Invariably we headed to the closest place near my elementary school which had the nicest selection. We started running down the rows of cut trees propped up on stakes, all of us searching for the perfect tree. Of course my mother always fell in love with the twelve footers , which was an impossibility in our tiny bungalow. My father typically chose the shortest, bushiest shrub-like arbor because his main concern was fitting “the goddamn thing” into his car trunk. He would never be so provocative or cavalier to allow even one inch to stick out of the trunk, and was far too lazy to expend the energy tying the thing to his roof. “It might scratch the paint” was his excuse against the extra work. The one and only thing they did agree on was that it had to be a Scotch Pine, so every year it was our tree of choice. Short needle, long needle, bushy or spindly, my brother and I just wanted a tree to take home to decorate and our parents to stop fighting and shut the hell up. They had no shame; they’d even fight in front of the tree man. They weren’t the least bit bothered by each other’s behavior but I could have died right then and there. I bore their shame for them.

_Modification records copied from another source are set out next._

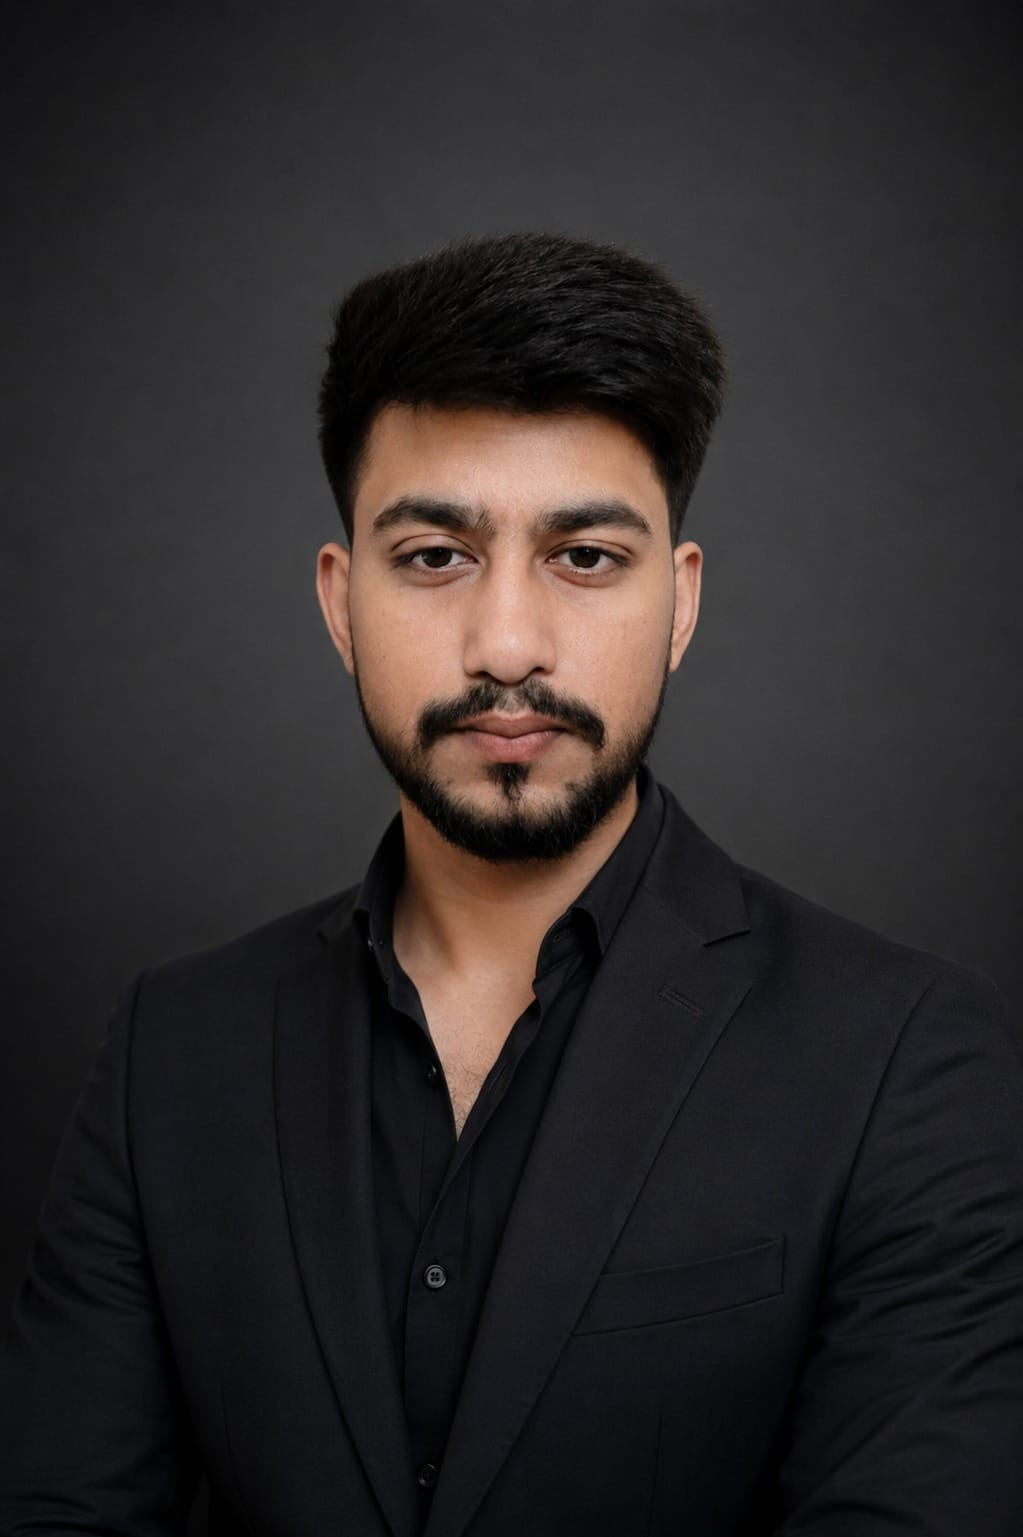
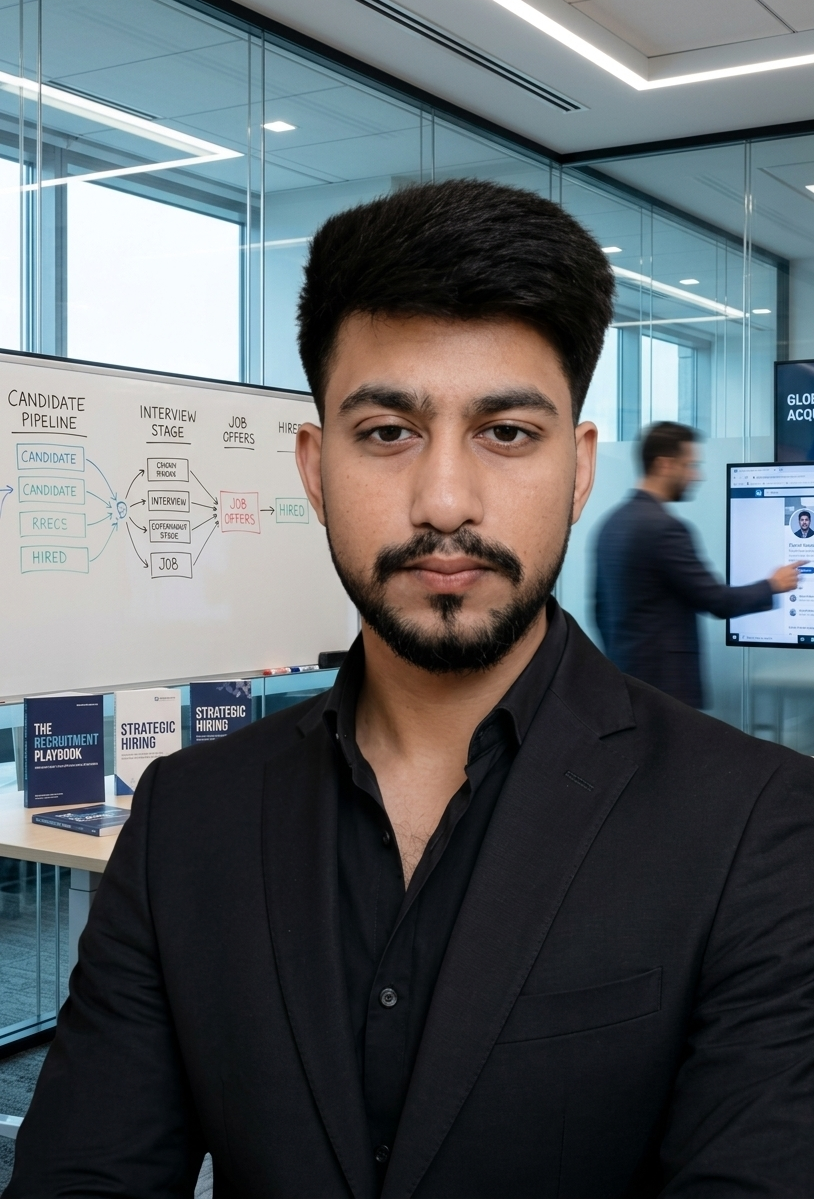
Team page + checkpoint before session signing

diff --git a/app/team/page.tsx b/app/team/page.tsx
@@ -1,11 +1,11 @@
 export default function TeamPage() {
-  const team = [
-    { name: 'Adnan Riaz', role: 'Founder', desc: 'My name is Adnan Riaz. I completed my graduation from the University of Karachi through Government Commerce and Arts College. After that, I pursued an M.A. in Economics, but due to the COVID-19 pandemic, I had to discontinue my studies for some time.\n\nLater, I continued my learning through self-study and explored different subjects, including jurisprudence, pharmacopoeia, and other areas of interest. In terms of professional experience, I have worked across various departments, including Finance, Operations, and Human Resources.\n\nThis has given me a broad understanding of how different departments function and work together. However, my strongest preference is Accounting. I genuinely enjoy accounting and feel that it is the field where I can perform at my best.\n\nI have a strong interest in accounting, and I would be very happy to build my career and contribute professionally in an accounting role.', img: '/riaz.png' },
-    { name: 'Mubashir Ali', role: 'Chief Of Executive', desc: 'As CEO of RemoteHirring, I lead our mission to revolutionize how global talent connects with top-tier opportunities.\n\nMy journey is rooted in technical execution—transitioning from a background in technology education, complex data analytics (using Python and Power BI), and software architecture into strategic leadership. Today, I combine that technical foundation with overarching business strategy.\n\nSpearheading RemoteHirring’s go-to-market execution, client acquisition, and scalable platform operations. Looking ahead, my focus is on capturing new opportunities in the remote work sector by scaling our global footprint.\n\nIntegrating advanced data-driven matching systems, and establishing RemoteHirring as the definitive ecosystem for the future of decentralized work.', img: '/mubashir.png' },
-    { name: 'Syed Sabtain Ali Rizvi', role: 'Head Of Recruitment', desc: 'I’m a Recruitment Professional and part of the Remote Hiring Team, specializing in connecting talented professionals with the right career opportunities across global and remote markets.\n\nWith a strong understanding of technology and business, I focus on identifying the right talent, understanding client requirements, and building successful long-term professional connections.', img: '/syed.png' },
-    { name: 'Muhammad Faraz', role: 'SEO Specialist', desc: 'Expert in Marketing with a proven track record of driving organic growth, optimizing digital presence, and implementing data-driven strategies.\n\nEnhancing brand visibility and engagement across global markets.', img: '/faraz.png' },
-    { name: 'Ambreen Ashraf', role: 'Legal & Compliance Expert', desc: 'Knows Jurisprudence of Corporate Law, ensuring that RemoteHirring operates under the highest standards of legal integrity.\n\nRegulatory compliance, and ethical business practices across all international markets.', img: '/ambreen.png' },
-    { name: 'Ulishba Arif Malik', role: 'Recruitment Specialist', desc: 'Knows the methodology to recruit, effectively identifying, sourcing, and placing top-tier talent.\n\nEnsuring a seamless and engaging experience for both candidates and clients.', img: '/ulishba.png' }
+    const team = [
+    { name: 'Adnan Riaz', role: 'Founder', desc: `My name is Adnan Riaz. I completed my graduation from the University of Karachi through Government Commerce and Arts College. After that, I pursued an M.A. in Economics, but due to the COVID-19 pandemic, I had to discontinue my studies for some time.\n\nLater, I continued my learning through self-study and explored different subjects, including jurisprudence, pharmacopoeia, and other areas of interest. In terms of professional experience, I have worked across various departments, including Finance, Operations, and Human Resources.\n\nThis has given me a broad understanding of how different departments function and work together. However, my strongest preference is Accounting. I genuinely enjoy accounting and feel that it is the field where I can perform at my best.\n\nI have a strong interest in accounting, and I would be very happy to build my career and contribute professionally in an accounting role.`, img: '/riaz.png' },
+    { name: 'Mubashir Ali', role: 'Chief Of Executive', desc: `As CEO of RemoteHirring, I lead our mission to revolutionize how global talent connects with top-tier opportunities.\n\nMy journey is rooted in technical execution—transitioning from a background in technology education, complex data analytics (using Python and Power BI), and software architecture into strategic leadership. Today, I combine that technical foundation with overarching business strategy.\n\nSpearheading RemoteHirring's go-to-market execution, client acquisition, and scalable platform operations. Looking ahead, my focus is on capturing new opportunities in the remote work sector by scaling our global footprint.\n\nIntegrating advanced data-driven matching systems, and establishing RemoteHirring as the definitive ecosystem for the future of decentralized work.`, img: '/mubashir.png' },
+    { name: 'Syed Sabtain Ali Rizvi', role: 'Head Of Recruitment', desc: `I'm a Recruitment Professional and part of the Remote Hiring Team, specializing in connecting talented professionals with the right career opportunities across global and remote markets.\n\nWith a strong understanding of technology and business, I focus on identifying the right talent, understanding client requirements, and building successful long-term professional connections.`, img: '/syed.png' },
+    { name: 'Muhammad Faraz', role: 'SEO Specialist', desc: `Expert in Marketing with a proven track record of driving organic growth, optimizing digital presence, and implementing data-driven strategies.\n\nEnhancing brand visibility and engagement across global markets.`, img: '/faraz.png' },
+    { name: 'Ambreen Ashraf', role: 'Legal & Compliance Expert', desc: `Knows Jurisprudence of Corporate Law, ensuring that RemoteHirring operates under the highest standards of legal integrity.\n\nRegulatory compliance, and ethical business practices across all international markets.`, img: '/ambreen.png' },
+    { name: 'Ulishba Arif Malik', role: 'Recruitment Specialist', desc: `Knows the methodology to recruit, effectively identifying, sourcing, and placing top-tier talent.\n\nEnsuring a seamless and engaging experience for both candidates and clients.`, img: '/ulishba.png' }
   ]
 
   return (
@@ -18,26 +18,26 @@ export default function TeamPage() {
         </div>
 
         {/* Responsive Grid: 1 Column Mobile, 2 Tablet, 3 Desktop */}
-        <div className="grid grid-cols-1 md:grid-cols-2 lg:grid-cols-3 gap-6 md:gap-8">
+        <div className="grid grid-cols-1 md:grid-cols-2 lg:grid-cols-3 gap-6 md:gap-8 items-stretch">
           {team.map((member, index) => (
-            <div key={index} className="bg-white rounded-2xl overflow-hidden shadow-sm border border-slate-100">
-              {/* FIXED IMAGE BLOCK: No fixed height, lets the photo show fully */}
-              <div className="w-full overflow-hidden">
+            <div key={index} className="bg-white rounded-2xl overflow-hidden shadow-sm border border-slate-100 flex flex-col">
+              {/* FIXED: uniform 4:5 aspect ratio, image centered */}
+              <div className="w-full aspect-[4/5] overflow-hidden bg-slate-100">
                 <img 
                   src={member.img} 
                   alt={member.name} 
-                  className="w-full h-auto" 
+                  className="w-full h-full object-cover object-top" 
                 />
               </div>
               
-              <div className="p-5">
+              <div className="p-5 flex-1 flex flex-col">
                 <h3 className="text-lg font-bold text-[#0f172a] mb-1">{member.name}</h3>
                 <p className="text-blue-600 text-sm font-medium mb-3">{member.role}</p>
                 
                 {/* Keeps the \n\n as separate paragraphs */}
-                <p className="text-slate-600 text-sm leading-relaxed whitespace-pre-line">
-                  {member.desc}
-                </p>
+                <p className={`text-slate-600 text-sm leading-relaxed whitespace-pre-line ${member.desc.length > 200 ? 'text-justify' : ''}`}>
+  {member.desc}
+</p>
               </div>
             </div>
           ))}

Round three was bringing the tree into the living room, setting it up and putting on the lights. This was something that only Dad could do, no matter how old we sons were. It was one of his few expressions of machismo, but of course it came with its price. We were expected to help him if he struggled while at the same time staying out of his way. So if the tree began to lean dangerously close to falling, unless he called for help we were not to attempt assisting. And when he did ask for our aid we were, of course, called useless because it was our fault that whatever had happened, happened. He shouted and swore and goddamned his way through the job and once it was up in its stand and encircled in lights he parked his ass in his recliner and watched us hanging the years of accumulated ornaments and the tinsel and candy canes. Intermittently supervising our work he would bellow instructions from his throne and critique our decorating with helpful comments like: “can’t you do anything right?”. Yet when people came to the house to visit during the holidays my father was the first to remark “isn’t our tree beautiful!”. We all wanted to wring his neck, leaving him dead right there in his chair.
Then, at the end of the joyous holiday season came the final round which was dismantling the dead pine and taking it out to the street to be carted away by the trash man. I won’t even bore you with that ordeal, but I think you can guess that those memories are not half as pleasant as those putting up the tree had been.
I still love Christmas trees, despite my parents’ damaged sense of holiday cheer. I’ll admit that taking them down is nothing but ugliness and hell and I channel most of my father’s rage to assist me in the task. But still, David and I go out to shop for a live tree every year. We’ve collected some beautiful ornaments in our fifteen years together and it’s a happy/sad time for us both, decorating and remembering Christmases past and family members and friends no longer with us to celebrate the season. It is a lot of work and it makes a bit of a mess, but for me, it really is the symbol of what Christmas is about.